And in the end, once again, the real losers are the European citizens whether they love olive oil or not.


Ronny said...

I think the difference between the European Council and the "Olive Oil Scandal" has to do with the visuals of the story:

A European Council is something abstract, somethings intangible, it's high level politicians agreeing on text that may become law that may be implemented nationally that may have an effect on what happens.

An olive oil jug on the table of a little taverna in a small village by the sea is a romantic image that, replaced by an industry bottle, loses its charm and becomes the dullness of reality.

In the same way, the imperfectly shaped cucumber is connected to the idyllic vision of a small market on Saturday morning, where the farmers from the region sell their vegetables, while the uniform green tube that we buy in the supermarkets reminds of the uniformity of industrial food that most of us consume anyway.

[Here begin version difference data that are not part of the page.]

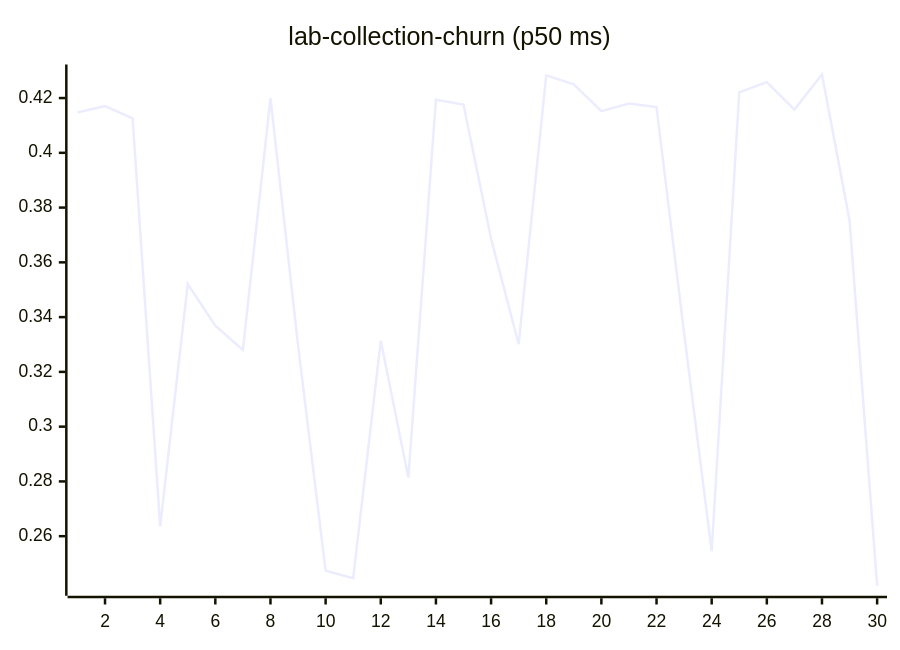
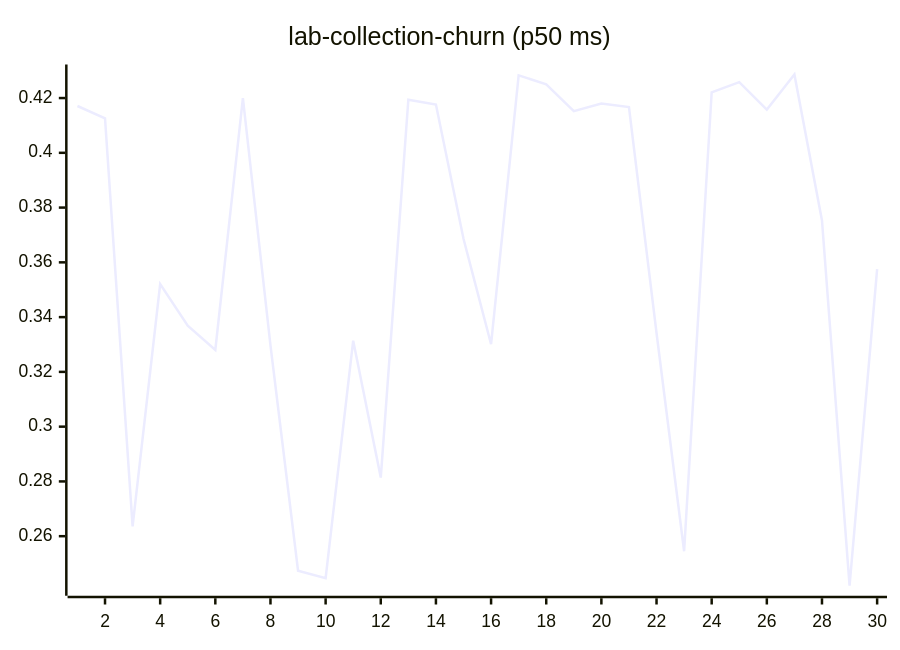
Before and after one commit to josha/Facet: diagram 11 of 27 in README.md, drawn with Mermaid. The commit also changed other lines of this file and 2 other files, not shown here.

````diff
--- a/README.md
+++ b/README.md
@@ -133,6 +133,6 @@
 ```mermaid
 xychart-beta
     title "lab-collection-churn (p50 ms)"
     x-axis 1 --> 30
-    line [0.4147, 0.4171, 0.4126, 0.2636, 0.3521, 0.3369, 0.3280, 0.4200, 0.3297, 0.2474, 0.2447, 0.3314, 0.2814, 0.4194, 0.4176, 0.3686, 0.3301, 0.4283, 0.4250, 0.4152, 0.4180, 0.4167, 0.3342, 0.2545, 0.4221, 0.4258, 0.4158, 0.4286, 0.3753, 0.2419]
+    line [0.4171, 0.4126, 0.2636, 0.3521, 0.3369, 0.3280, 0.4200, 0.3297, 0.2474, 0.2447, 0.3314, 0.2814, 0.4194, 0.4176, 0.3686, 0.3301, 0.4283, 0.4250, 0.4152, 0.4180, 0.4167, 0.3342, 0.2545, 0.4221, 0.4258, 0.4158, 0.4286, 0.3753, 0.2419, 0.3575]
 ```
````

I think that only because of this (implicit) imagery the stories around lobbying (good vs evil, small vs. big), can be told in the way they are told, because the same lobbying happens around the activities that bring European leaders around the table during a European Council.

Maybe they should meet around the table of a small taverna near the market to get themselves heard (although the European Council still got its fair share of attention).

Virginia said...

You are right, visuals are really important. And surely the EU has not been very good at creating positive visual associations but suffers from the negative ones.....probably my next post! V